Eres frontend?? Alguna vez te has preguntado qué hay más allá del muro??? En esta sesión haremos un live coding de un pequeño microservicio que ofrecerá una API de interacción. Usaremos Spring boot y kotlin para conseguirlo! Anímate al reto de construir tu primer microservicio en 15 minutos. ------------- Todos los vídeos de WTMZ 2019 en: https://lk.autentia.com/WTMZ-YouTube ¡Conoce Autentia! Twitter: https://goo.gl/MU5pUQ Instagram: https://lk.autentia.com/instagram LinkedIn: https://goo.gl/2On7Fj/ Facebook: https://goo.gl/o8HrWX
La charla 'Desde el caos al Domain Driven Design en Go' en: https://youtu.be/_rpDmUzP_ZI 1- ¿DDD para todos? ¿Para quién sí y para quién no y por qué? 2- ¿Se puede hacer DDD sin expertos de dominio? Todos los vídeos de Barcelona Software Crafters 2019 en: https://lk.autentia.com/SCBCN19-YT ¡Conoce Autentia! Twitter: https://goo.gl/MU5pUQ Instagram: https://lk.autentia.com/instagram LinkedIn: https://goo.gl/2On7Fj/ Facebook: https://goo.gl/o8HrWX
Su charla '🔙 to the basics: Modelando nuestro dominio' en: https://youtu.be/2uV2CmTns9Q 1. ¿Cuáles son las mejores prácticas para definir el dominio? 2. ¿Podéis contarnos alguna batallita de las que habláis en vuestra charla? Todos los vídeos de Barcelona Software Crafters 2019 en: https://lk.autentia.com/SCBCN19-YT ¡Conoce Autentia! Twitter: https://goo.gl/MU5pUQ Instagram: https://lk.autentia.com/instagram LinkedIn: https://goo.gl/2On7Fj/ Facebook: https://goo.gl/o8HrWX
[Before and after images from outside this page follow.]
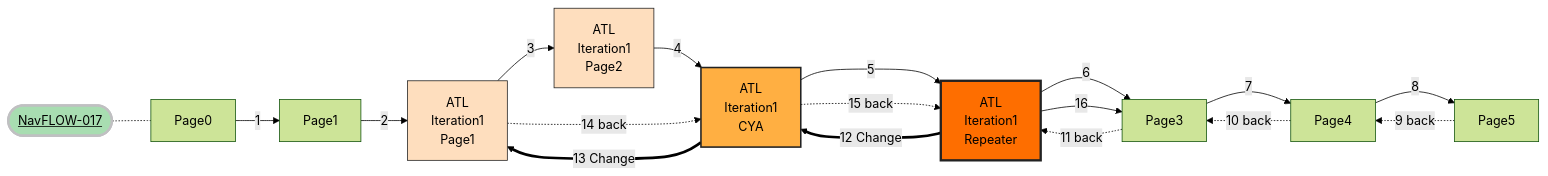
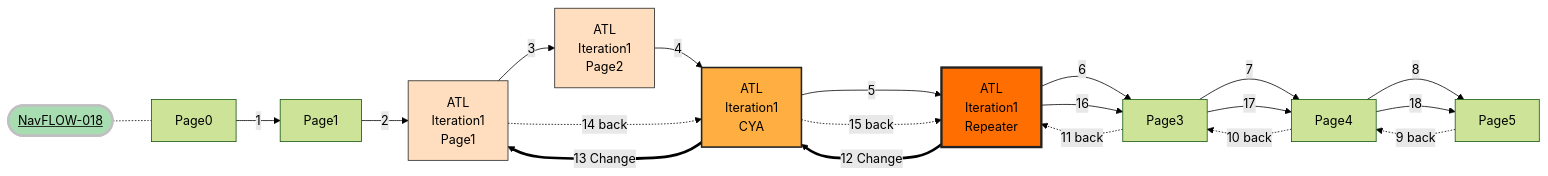
Diagram 18 of 18 in Navigation.md (hmrc/gform-frontend), drawn with Mermaid before and after one commit.

````diff
--- a/Navigation.md
+++ b/Navigation.md
@@ -597,33 +597,35 @@
 ```mermaid
 %%{init: {'theme': 'forest', "flowchart" : { "curve" : "basis" } } }%%
 graph LR;
-    title([<u>NavFLOW-017</u><br>])
+    title([<u>NavFLOW-018</u><br>])
     title -.- Page0
     Page0 --> |1| Page1
     Page1 --> |2| ATLPage1["ATL<br>Iteration1<br>Page1"]
     ATLPage1 --> |3| ATLPage2["ATL<br>Iteration1<br>Page2"]
     ATLPage2 --> |4| ATLCYA1["ATL<br>Iteration1<br>CYA"]
     ATLCYA1 --> |5| ATLRepeater["ATL<br>Iteration1<br>Repeater"]
     ATLRepeater --> |6| Page3
     Page3 --> |7| Page4
     Page4 --> |8| Page5
     Page5 -.9 back.-> Page4
     Page4 -.10 back.-> Page3
     Page3 -.11 back.-> ATLRepeater
 
     ATLRepeater ===> |12 Change|ATLCYA1
     ATLCYA1 ===> |13 Change| ATLPage1
     ATLPage1 -.14 back.-> ATLCYA1
     ATLCYA1 -.15 back.-> ATLRepeater
     ATLRepeater --> |16| Page3
+    Page3 --> |17| Page4
+    Page4 --> |18| Page5
 
     classDef orange fill:#fedebe,stroke:#222,stroke-width:1px
     classDef orangeCYA fill:#ffaf42,stroke:#222,stroke-width:2px
     classDef orangeRepeater fill:#fe6e00,stroke:#222,stroke-width:3px
     class ATLRepeater orangeRepeater
     class ATLCYA1 orangeCYA
     class ATLPage2 orange
     class ATLPage1 orange
     classDef greenTitle fill:#a8ddb1 ,stroke:#c0c0c2,stroke-width:3px
     class title greenTitle
 ```
````
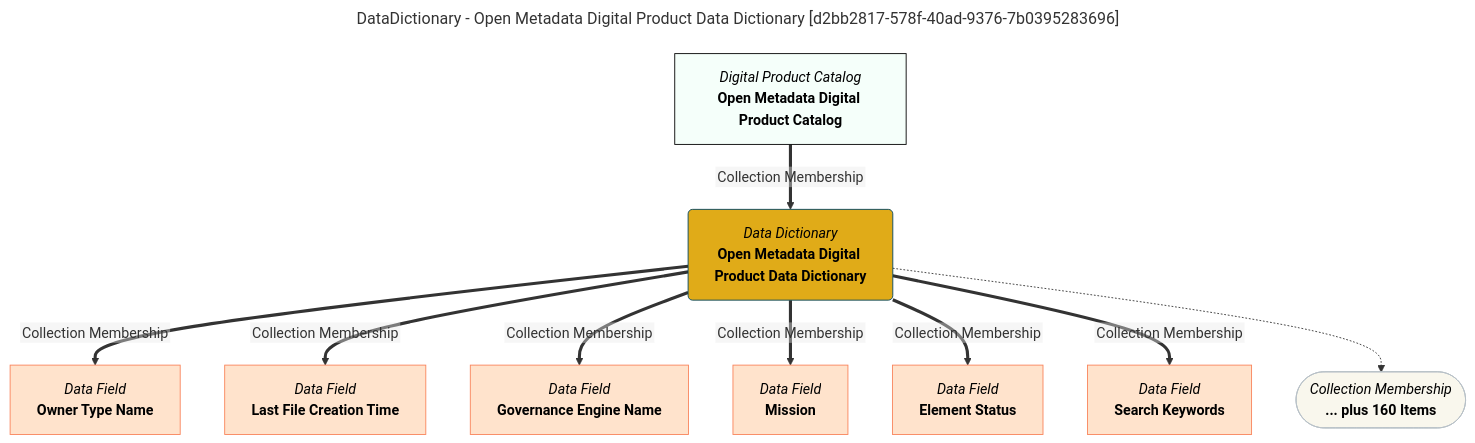
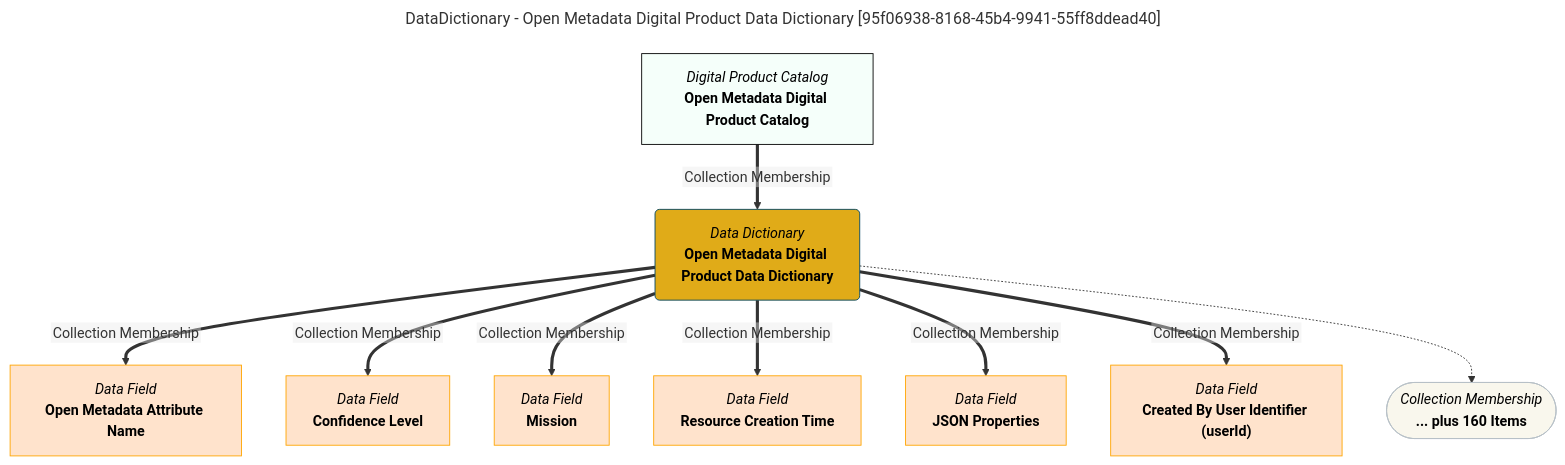
The diagram in site/snippets/collections/data-dictionaries/open-metadata-digital-product-data-dictionary-mermaid-graph.md (odpi/egeria-docs), drawn with Mermaid before and after one commit. The commit also changed 2201 other files, not shown here.

````diff
--- a/site/snippets/collections/data-dictionaries/open-metadata-digital-product-data-dictionary-mermaid-graph.md
+++ b/site/snippets/collections/data-dictionaries/open-metadata-digital-product-data-dictionary-mermaid-graph.md
@@ -1,43 +1,43 @@
 ```mermaid
 ---
-title: DataDictionary - Open Metadata Digital Product Data Dictionary [d2bb2817-578f-40ad-9376-7b0395283696]
+title: DataDictionary - Open Metadata Digital Product Data Dictionary [95f06938-8168-45b4-9941-55ff8ddead40]
 ---
 flowchart TD
 %%{init: {"flowchart": {"htmlLabels": false}} }%%
 
 1@{ shape: rounded, label: "*Data Dictionary*
 **Open Metadata Digital Product Data Dictionary**"}
 2@{ shape: rect, label: "*Digital Product Catalog*
 **Open Metadata Digital Product Catalog**"}
 2==>|"Collection Membership"|1
 3@{ shape: rect, label: "*Data Field*
-**Owner Type Name**"}
+**Open Metadata Attribute Name**"}
 1==>|"Collection Membership"|3
 4@{ shape: rect, label: "*Data Field*
-**Last File Creation Time**"}
+**Confidence Level**"}
 1==>|"Collection Membership"|4
 5@{ shape: rect, label: "*Data Field*
-**Governance Engine Name**"}
+**Mission**"}
 1==>|"Collection Membership"|5
 6@{ shape: rect, label: "*Data Field*
-**Mission**"}
+**Resource Creation Time**"}
 1==>|"Collection Membership"|6
 7@{ shape: rect, label: "*Data Field*
-**Element Status**"}
+**JSON Properties**"}
 1==>|"Collection Membership"|7
 8@{ shape: rect, label: "*Data Field*
-**Search Keywords**"}
+**Created By User Identifier (userId)**"}
 1==>|"Collection Membership"|8
 9@{ shape: stadium, label: "*Collection Membership*
 **... plus 160 Items**"}
 1-.->9
 style 1 color:#000000, fill:#e0ab18, stroke:#004563
 style 2 color:#000000, fill:#f5fffa, stroke:#000000
-style 3 color:#000000, fill:#ffe3cc, stroke:#f9845b
-style 4 color:#000000, fill:#ffe3cc, stroke:#f9845b
-style 5 color:#000000, fill:#ffe3cc, stroke:#f9845b
-style 6 color:#000000, fill:#ffe3cc, stroke:#f9845b
-style 7 color:#000000, fill:#ffe3cc, stroke:#f9845b
-style 8 color:#000000, fill:#ffe3cc, stroke:#f9845b
+style 3 color:#000000, fill:#ffe3cc, stroke:#FFA500
+style 4 color:#000000, fill:#ffe3cc, stroke:#FFA500
+style 5 color:#000000, fill:#ffe3cc, stroke:#FFA500
+style 6 color:#000000, fill:#ffe3cc, stroke:#FFA500
+style 7 color:#000000, fill:#ffe3cc, stroke:#FFA500
+style 8 color:#000000, fill:#ffe3cc, stroke:#FFA500
 style 9 color:#000000, fill:#F9F7ED, stroke:#b7c0c7
 ```
````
Over the past decade, we've seen frameworks bloom, die, be replaced and re-born. We've seen good practices, anti-patterns and generally styles of coding come and go. What's the takeaway from the last decade of framework development? Where are we going? What should we explore next? We'll look at a brief history of frameworks, at which practices emerged from the various communities, and which of them survived and evolved, as well as recommendations to keep pushing forward.
Learning more than one programming language is key to becoming a better developer. It is like adding a new tool to your toolbox. The more tools you have, the easier and quicker you’ll be able to tackle whatever job you need to do. You’ll also be able to use the right tool for the job, and who doesn’t like that?! I picked up Go a few years ago as it was becoming more popular among developers. Coming from a PHP background, I had no idea what channels or goroutines were or how is concurrency different from parallelism. I’ve got to say, it was a whole new world. Very different, but very cool. I was hooked! By happy coincidence, my company was looking to rewrite a legacy PHP app in Go. It was over 2000 lines of procedural and messy PHP4 with more downtime than I’m willing to admit to. I took on this project, and soon enough we had a much faster, more maintainable and much more reliable app for our customers. Go gave us options we would not have in PHP. The goal of this talk is to give you a good idea of what Go is and how it compares with PHP. We’ll look at the language itself as well as the tooling and communities around it. Even if you’re not sold on Go by the end of it, I hope you’ll leave inspired to go out there and learn whatever language you wanted to look into next.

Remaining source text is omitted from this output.